Another season of The Ultimate Fighter has come and gone, but did this latest season and its “Redemption” gimmick really pay off?
The Ultimate Fighter 25 was subtitled Redemption, and it was a constant theme throughout the season. As a disclaimer, it’s the first season in a while that has drawn me back into it, so in that sense, the concept worked. Yet it was the fighters, made up mostly of recent TUF also rans peppered with a couple of longtime MMA veterans, that made the show watchable.
The format as a whole? Well, The Ultimate Fighter remains as stale as ever in that regard.
So what went right, and what went wrong? Why was a season that should have been a home run just sort of okay?
Lets get to the good stuff first. Joe Daddy, winner of The Ultimate Fighter 2, may have been defeated twice on TUF 25, but he showed how to handle a loss, and how to support your fellow fighters even after having your comeback crushed. The role played by Stevenson as a coach after being eliminated from the competition was not insignificant, as fellow fighter Tom Gallicchio noted how the veteran helped him with his guillotine defense.
Then there’s JT Money, earning himself a real shot at redemption by making it all the way to the finale. We won’t know whether or not he gets that until Friday night, but even going to the finale is huge for a fighter who was once thrown off the show. Win or lose, there’s a good chance Jesse Taylor will fight in the UFC again. He’s been a staple of the welterweight division for years, after all, and seems like the type of fighter Bellator could use if the UFC overlooks him.
Dhiego Lima? He now has a chance to live up to the bar set by brother Douglas, who recently defended his Bellator MMA title against Lorenz Larkin in New York.
There were some other good story lines as well. The main problem becomes, however, what we can call “the usual.” Pointless bickering between coaches (lets be honest, bantamweight champion Cody Garbrandt does not acquit himself well in the show). A coaches fight that once again isn’t happening, at least not any time soon. The same tired format.

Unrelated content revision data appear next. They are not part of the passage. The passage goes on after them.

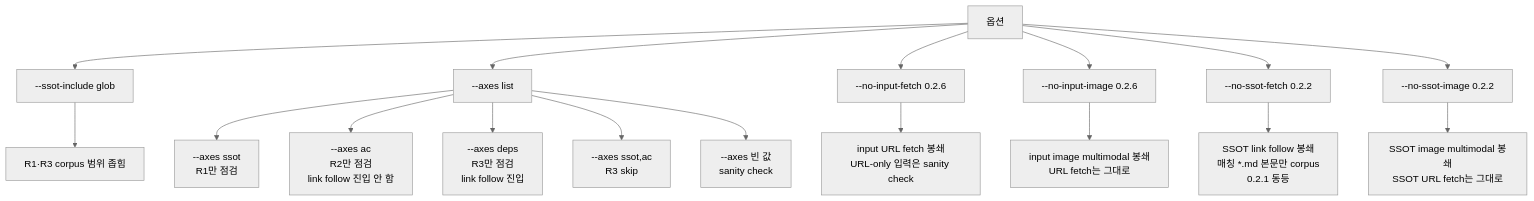
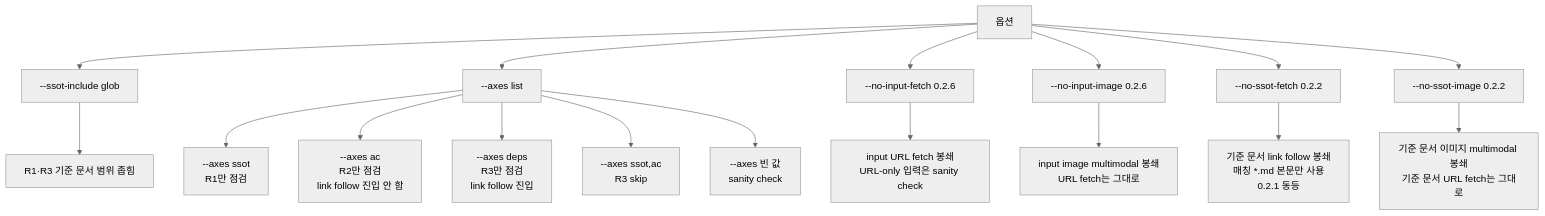
Before and after one commit to inkwonjung-colosseum/plugins: the eighth of 8 diagrams in planning-kit/docs/planning-review-workflow.md, drawn with Mermaid (neutral theme). The commit also changed other lines of this file and 19 other files, not shown here.

````diff
--- a/planning-kit/docs/planning-review-workflow.md
+++ b/planning-kit/docs/planning-review-workflow.md
@@ -216,20 +217,20 @@
 ```mermaid
 flowchart TD
   OPT[옵션] --> O1[--ssot-include glob]
   OPT --> O2[--axes list]
   OPT --> O3["--no-input-fetch 0.2.6"]
   OPT --> O4["--no-input-image 0.2.6"]
   OPT --> O5["--no-ssot-fetch 0.2.2"]
   OPT --> O6["--no-ssot-image 0.2.2"]
 
-  O1 --> E1[R1·R3 corpus 범위 좁힘]
+  O1 --> E1[R1·R3 기준 문서 범위 좁힘]
   O2 --> E2A[--axes ssot<br/>R1만 점검]
   O2 --> E2B[--axes ac<br/>R2만 점검<br/>link follow 진입 안 함]
   O2 --> E2C[--axes deps<br/>R3만 점검<br/>link follow 진입]
   O2 --> E2D[--axes ssot,ac<br/>R3 skip]
   O2 --> E2E[--axes 빈 값<br/>sanity check]
   O3 --> E3[input URL fetch 봉쇄<br/>URL-only 입력은 sanity check]
   O4 --> E4[input image multimodal 봉쇄<br/>URL fetch는 그대로]
-  O5 --> E5[SSOT link follow 봉쇄<br/>매칭 *.md 본문만 corpus<br/>0.2.1 동등]
-  O6 --> E6[SSOT image multimodal 봉쇄<br/>SSOT URL fetch는 그대로]
+  O5 --> E5[기준 문서 link follow 봉쇄<br/>매칭 *.md 본문만 사용<br/>0.2.1 동등]
+  O6 --> E6[기준 문서 이미지 multimodal 봉쇄<br/>기준 문서 URL fetch는 그대로]
 ```
````
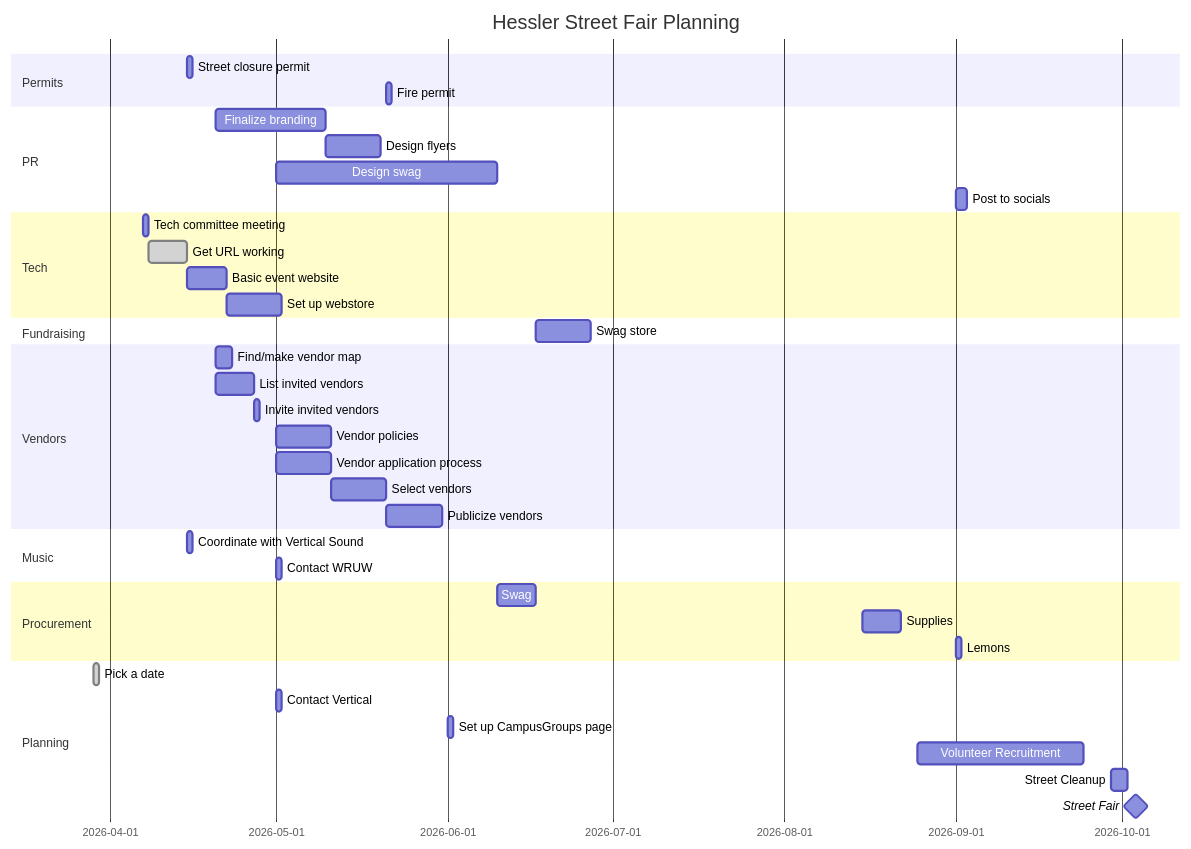
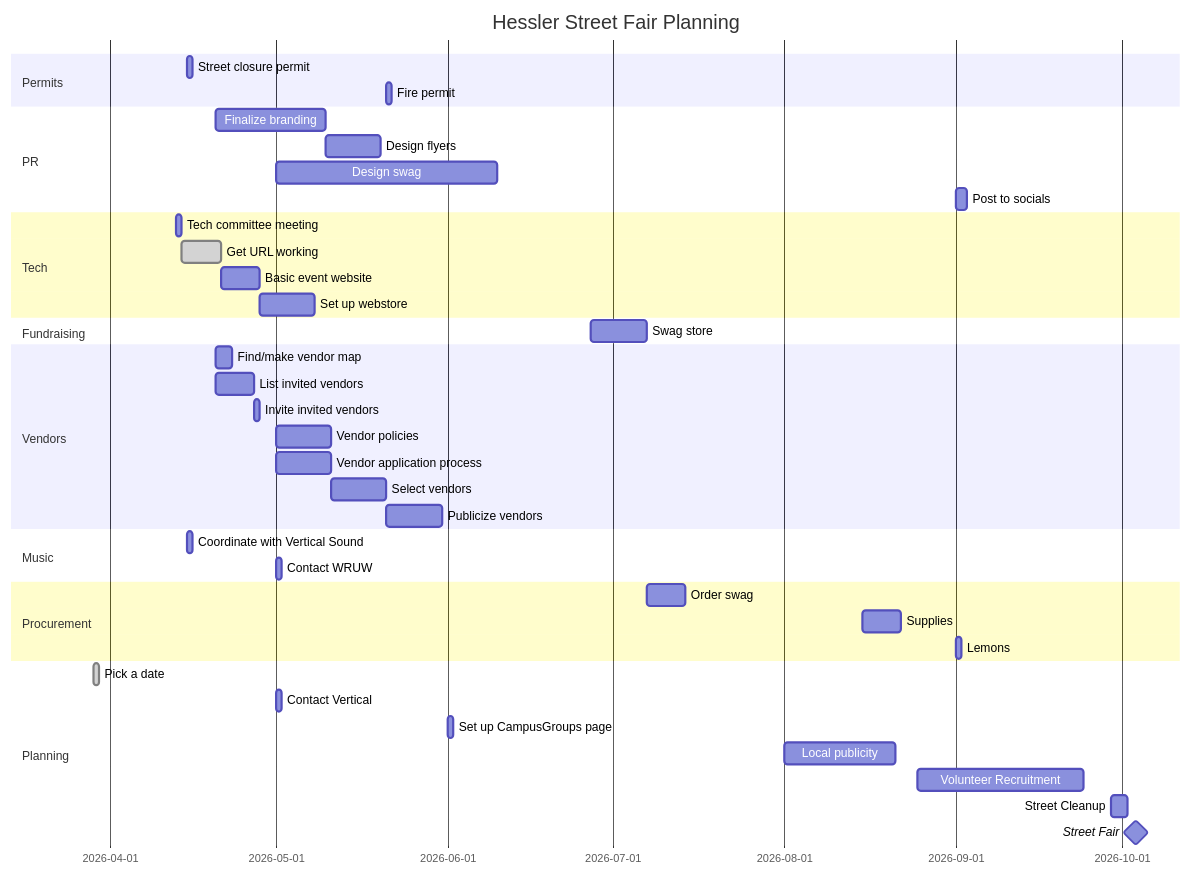
Before and after one commit to KCollins/KCollins.github.io: the diagram in files/fairplan.md, drawn with Mermaid.

````diff
--- a/files/fairplan.md
+++ b/files/fairplan.md
@@ -1,44 +1,45 @@
 ```mermaid
 gantt
     title  Hessler Street Fair Planning
     dateFormat YYYY-MM-DD
     section Permits
             Street closure permit    :streetpermit, 2026-04-15, 1d
             Fire permit    :firepermit, after vendorselect, 1d
 
     section PR
             Finalize branding : brand, 2026-04-20, 20d
             Design flyers : flyers, after brand, 10d
             Design swag    : designswag, 2026-05-01, 40d
             Post to socials: socials, 2026-09-01, 2d
     section Tech
-            Tech committee meeting: techmeet, 2026-04-07, 1d
+            Tech committee meeting: techmeet, 2026-04-13, 1d
             Get URL working:done, url, after techmeet, 7d
             Basic event website: basicsite, after url, 7d
             Set up webstore: webstore, after basicsite, 10d
     section Fundraising
-            Swag store    :req, after designswag webstore swag, 10d
+            Swag store    :swagstore, after designswag webstore swag, 10d
     section Vendors
             Find/make vendor map: vendormap, 2026-04-20, 3d
             List invited vendors: invitelist, 2026-04-20, 7d
             Invite invited vendors: invite, after invitelist, 1d
             Vendor policies: policy, 2026-05-01, 10d
             Vendor application process: vendorapp, 2026-05-01, 10d
             Select vendors: vendorselect, after vendorapp, 10d
             Publicize vendors: vendor-announce, after vendorselect, 10d
     section Music
             Coordinate with Vertical Sound    :vertical, 2026-04-15, 1d
             Contact WRUW: wruw, 2026-05-01, 1d
     section Procurement
-            Swag:   swag, after designswag, 7d
+            Order swag:   swag, after swagstore, 7d
             Supplies: supplies, 2026-08-15, 7d
             Lemons: lemons, 2026-09-01, 1d
     section Planning
             Pick a date :done, pick, 2026-03-29, 1d
             Contact Vertical: vertical, 2026-05-01, 1d
             Set up CampusGroups page: campusgroups, 2026-06-01, 1d
+            Local publicity: publicize, 2026-08-01, 20d
             Volunteer Recruitment: recruit, 2026-08-25, 30d
             Street Cleanup: cleanup, 2026-09-29, 3d
             Street Fair        :milestone, streetfair, 2026-10-03, 1d
 
 ```
````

The coaches fight issue — well the best we can say is, they tried. The problem is the number of times such fights have fallen through before. Not to mention the fact that it was never going to headline the finale, anyway. Realistically, the UFC might as well move away from trying to make the coaches the stars of the show. Make it all about the fighters trying to earn their way into the UFC. Forget the drama unless there’s a relevant reason to have the coaches take some of the spotlight.
The bickering? Leave most of it on the cutting room floor. There’s only so many bleeps you can really hear before you want to put the show on mute, after all.

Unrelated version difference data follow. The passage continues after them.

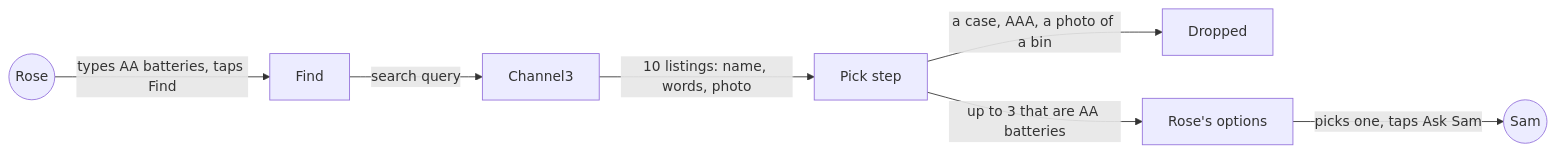
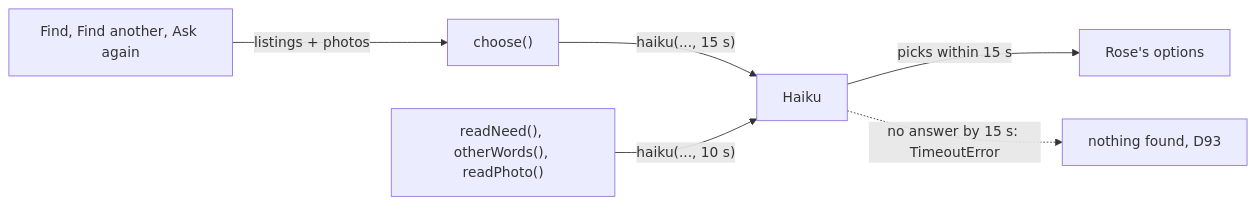
One commit to dzaffren/kincart changed the first of 2 diagrams in docs/specs/picks-that-match.md. Above: the diagram before and after it, drawn with Mermaid. The commit also changed other lines of this file and 10 other files, not shown here.

````diff
--- a/docs/specs/picks-that-match.md
+++ b/docs/specs/picks-that-match.md
@@ -34,9 +29,8 @@
 ```mermaid
 flowchart LR
-    R((Rose)) -- "types AA batteries, taps Find" --> F[Find]
-    F -- "search query" --> C3[Channel3]
-    C3 -- "10 listings: name, words, photo" --> P[Pick step]
-    P -- "a case, AAA, a photo of a bin" --> X[Dropped]
-    P -- "up to 3 that are AA batteries" --> O[Rose's options]
-    O -- "picks one, taps Ask Sam" --> S((Sam))
+    F[Find, Find another, Ask again] -- listings + photos --> C["choose()"]
+    C -- "haiku(..., 15 s)" --> H[Haiku]
+    H -- picks within 15 s --> O[Rose's options]
+    H -. "no answer by 15 s: TimeoutError" .-> N[nothing found, D93]
+    R["readNeed(), otherWords(), readPhoto()"] -- "haiku(..., 10 s)" --> H
 ```
````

The tired format? That’s a tough one. Like The Ultimate Fighter 20, TUF 26 will likely provide more meaningful television because a belt will be on the line in a brand new division. However, you start to wonder whether a massive overhaul of the series isn’t needed when you look back through the years. What about allowing the fighters to compete in a tournament but not having them in the TUF house, instead following them to their own gyms, and spending time with them at home?
What about having a one-night tournament to finish the series, rather than just having the finale at the big event to end the season?
There are ways The Ultimate Fighter could be revived. For now, however, while some fighters may have earned redemption at The Ultimate Fighter 25, the show itself did not.